The Rugby League International Federation (RLIF) awarded the 17th World Cup more than two years ago to Sydney-based promoter Jason Moore, who unveiled grand plans to stage the tournament outside rugby league's traditional heartland for the first time.
Moore's proposals for a series of internationals to be played in the US in the run-up to 2025 were scrapped following the inaugural game in Denver which left both England and New Zealand out of pocket. He has now been stripped of the World Cup rights.
"The RLIF board has resolved that we have to take the rights back from Jason Moore and we have to run that tender process again to see who else is interested," RLIF chief executive Nigel Wood told the Press Association.
"That will happen in the second half of this year.
"It's gone back onto the market but that doesn't mean to say America or Canada are excluded - far from it.
"There have already been discussions with people who are interested in exploring how a World Cup would look in that continent.
"So there's every chance it could still happen but it depends on the quality of the applications."
The 2021 World Cup will be held in England while Australia and New Zealand will host all the major internationals in 2019.
The return of the Great Britain tour was announced this week, along with the expanded Oceania Cup, and Wood has confirmed the national team will play as England in the inaugural World Cup of Nines to be held in Sydney on the weekend of October 18-19.
With no time for a qualifying competition, Wood says entry to the inaugural 12-team event will initially be by invitation.
"We're in final discussions with the NRL who are the hosts," he said.
"You'd expect all the leading nations to be participating. We are down to a final 12 and we expect to announce the line-up within the next month or so."
Australia, who have traditionally dragged their heels when it comes to the international game, declined to host the Lions this year, although they will tour England as the Kangaroos in 2020
Wood believes the outlook for the world game is positive. He said: "I think we should be excited about what the international season looks like.
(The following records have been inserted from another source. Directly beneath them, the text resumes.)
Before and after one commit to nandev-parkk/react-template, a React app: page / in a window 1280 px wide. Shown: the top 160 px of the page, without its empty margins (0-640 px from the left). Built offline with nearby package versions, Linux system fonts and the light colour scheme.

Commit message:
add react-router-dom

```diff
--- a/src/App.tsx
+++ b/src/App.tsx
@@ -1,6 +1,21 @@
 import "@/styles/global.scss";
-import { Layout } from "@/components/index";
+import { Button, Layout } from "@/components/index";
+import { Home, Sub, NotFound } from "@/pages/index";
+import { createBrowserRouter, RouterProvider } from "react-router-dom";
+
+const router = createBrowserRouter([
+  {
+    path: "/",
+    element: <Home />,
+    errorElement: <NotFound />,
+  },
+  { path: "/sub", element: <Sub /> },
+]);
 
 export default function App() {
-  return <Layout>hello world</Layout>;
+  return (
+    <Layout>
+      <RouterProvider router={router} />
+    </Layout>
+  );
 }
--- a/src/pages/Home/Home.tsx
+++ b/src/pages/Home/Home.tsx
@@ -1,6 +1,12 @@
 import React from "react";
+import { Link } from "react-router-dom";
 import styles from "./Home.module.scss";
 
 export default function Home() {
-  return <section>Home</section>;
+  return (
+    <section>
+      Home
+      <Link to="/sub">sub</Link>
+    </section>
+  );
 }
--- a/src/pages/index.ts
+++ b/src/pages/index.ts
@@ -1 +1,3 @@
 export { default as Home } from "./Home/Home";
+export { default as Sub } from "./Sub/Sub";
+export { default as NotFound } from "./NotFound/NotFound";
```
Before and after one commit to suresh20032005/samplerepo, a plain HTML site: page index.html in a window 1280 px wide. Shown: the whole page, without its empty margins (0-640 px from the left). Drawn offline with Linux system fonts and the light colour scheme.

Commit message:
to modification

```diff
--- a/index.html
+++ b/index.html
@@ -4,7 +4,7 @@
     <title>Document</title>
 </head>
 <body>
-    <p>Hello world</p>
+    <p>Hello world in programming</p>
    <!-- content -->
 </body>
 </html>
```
It's an area that the sport has under-delivered upon historically.
"I do think all nations are positive towards it but I also recognise that where you've got significant professional competitions like in Australia, you have to balance the workload on players."
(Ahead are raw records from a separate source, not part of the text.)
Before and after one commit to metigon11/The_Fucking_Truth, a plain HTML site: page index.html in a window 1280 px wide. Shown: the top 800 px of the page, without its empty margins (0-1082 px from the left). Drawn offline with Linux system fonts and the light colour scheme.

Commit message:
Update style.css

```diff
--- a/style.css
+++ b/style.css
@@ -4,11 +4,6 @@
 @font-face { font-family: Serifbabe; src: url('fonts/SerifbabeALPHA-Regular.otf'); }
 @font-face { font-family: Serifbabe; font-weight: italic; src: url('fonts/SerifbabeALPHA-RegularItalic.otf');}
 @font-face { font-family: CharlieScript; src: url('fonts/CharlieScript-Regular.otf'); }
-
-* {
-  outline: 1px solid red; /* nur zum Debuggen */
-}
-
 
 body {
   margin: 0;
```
Wood says the RLIF is working on an enhanced women's and emerging nations calendar, and looking at organising a tournament for the Armed Forces in Gallipoli.
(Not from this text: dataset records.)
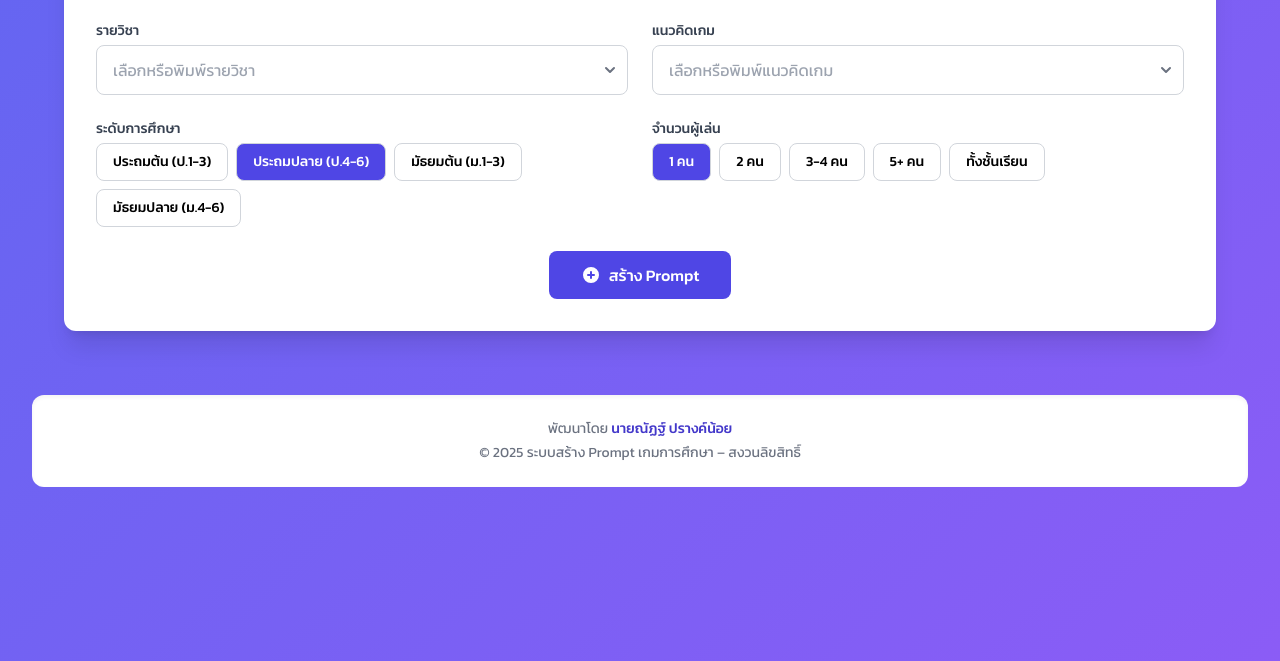
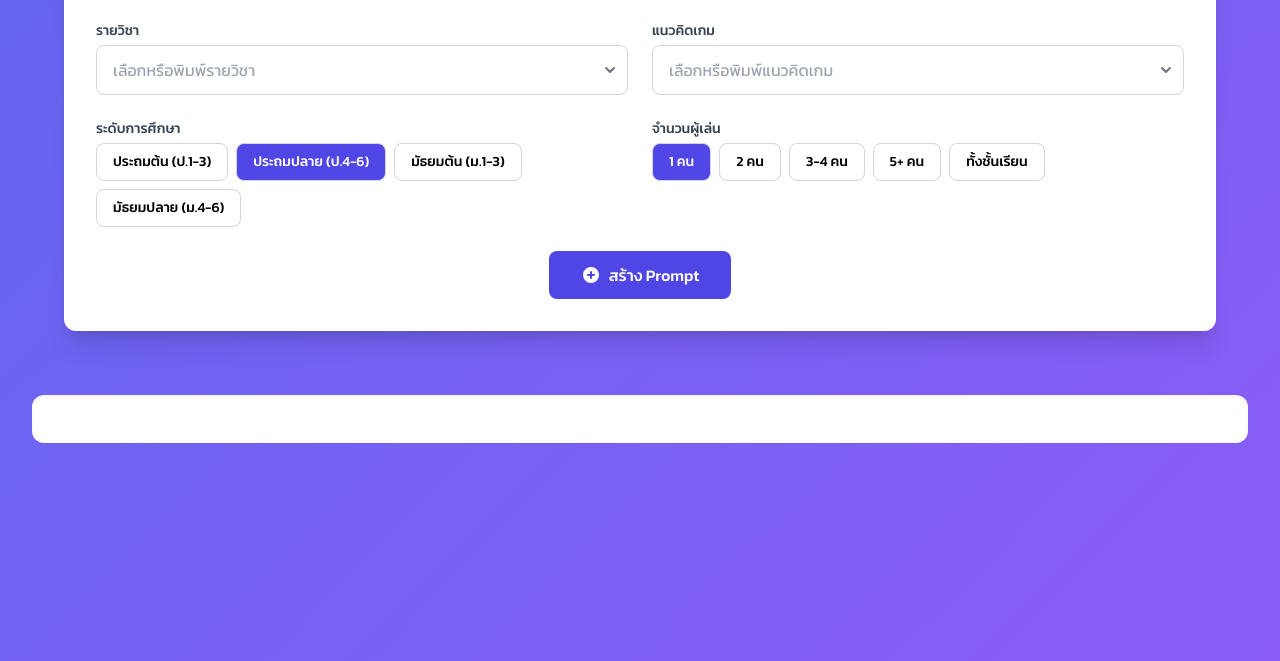
Before and after one commit to prangkhnatth/PromptGame, a plain HTML site: page index.html in a window 1280 px wide. Shown: the part 139-800 px from the top of the page. Drawn offline with nearby package versions, Linux system fonts and the light colour scheme.

Commit message:
Update index.html

```diff
--- a/index.html
+++ b/index.html
@@ -1823,11 +1823,7 @@ dropdown.classList.add('hidden');
 
 <script>(function(){function c(){var b=a.contentDocument||a.contentWindow.document;if(b){var d=b.createElement('script');d.innerHTML="window.__CF$cv$params={r:'943c24c873c099a6',t:'MTc0NzkxNTEyNy4wMDAwMDA='};var a=document.createElement('script');a.nonce='';a.src='/cdn-cgi/challenge-platform/scripts/jsd/main.js';document.getElementsByTagName('head')[0].appendChild(a);";b.getElementsByTagName('head')[0].appendChild(d)}}if(document.body){var a=document.createElement('iframe');a.height=1;a.width=1;a.style.position='absolute';a.style.top=0;a.style.left=0;a.style.border='none';a.style.visibility='hidden';document.body.appendChild(a);if('loading'!==document.readyState)c();else if(window.addEventListener)document.addEventListener('DOMContentLoaded',c);else{var e=document.onreadystatechange||function(){};document.onreadystatechange=function(b){e(b);'loading'!==document.readyState&&(document.onreadystatechange=e,c())}}}})();</script><footer class="mt-16 bg-white text-center py-6 rounded-xl shadow-inner text-sm text-gray-500">
 
-  <p>พัฒนาโดย <span class="font-medium text-indigo-700">นายณัฏฐ์  ปรางค์น้อย</span></p>
-
-  <p class="mt-1">© 2025 ระบบสร้าง Prompt เกมการศึกษา – สงวนลิขสิทธิ์</p>
-
-</footer></body>
+</body>
 
 
 </html>
```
"We're working with Turkey Rugby League on that," he said. "We just think there may be a unique opportunity to bring together every nation that was represented during that World War One campaign."